_Your instructions_: From the material that follows, count the lines with the word "height" in them. Reply with the number only.

_Materials provided_:
※

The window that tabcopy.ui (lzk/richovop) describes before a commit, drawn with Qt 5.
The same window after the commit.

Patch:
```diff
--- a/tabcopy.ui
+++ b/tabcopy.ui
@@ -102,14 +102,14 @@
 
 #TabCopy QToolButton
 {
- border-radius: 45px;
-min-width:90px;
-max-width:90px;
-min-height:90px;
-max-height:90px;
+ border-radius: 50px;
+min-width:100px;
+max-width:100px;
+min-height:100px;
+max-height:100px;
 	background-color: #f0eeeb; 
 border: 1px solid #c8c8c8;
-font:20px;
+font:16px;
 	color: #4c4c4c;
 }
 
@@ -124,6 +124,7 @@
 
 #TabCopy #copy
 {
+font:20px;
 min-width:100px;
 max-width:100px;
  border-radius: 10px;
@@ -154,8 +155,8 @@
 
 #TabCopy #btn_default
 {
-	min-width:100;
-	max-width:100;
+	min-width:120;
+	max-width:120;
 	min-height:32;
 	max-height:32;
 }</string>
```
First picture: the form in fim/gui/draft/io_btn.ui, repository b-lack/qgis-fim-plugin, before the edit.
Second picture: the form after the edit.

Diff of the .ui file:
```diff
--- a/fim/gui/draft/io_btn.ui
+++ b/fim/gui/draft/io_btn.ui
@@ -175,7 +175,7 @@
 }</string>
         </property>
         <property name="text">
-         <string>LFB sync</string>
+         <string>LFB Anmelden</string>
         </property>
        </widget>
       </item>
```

※

_Solution for this exercise_: 6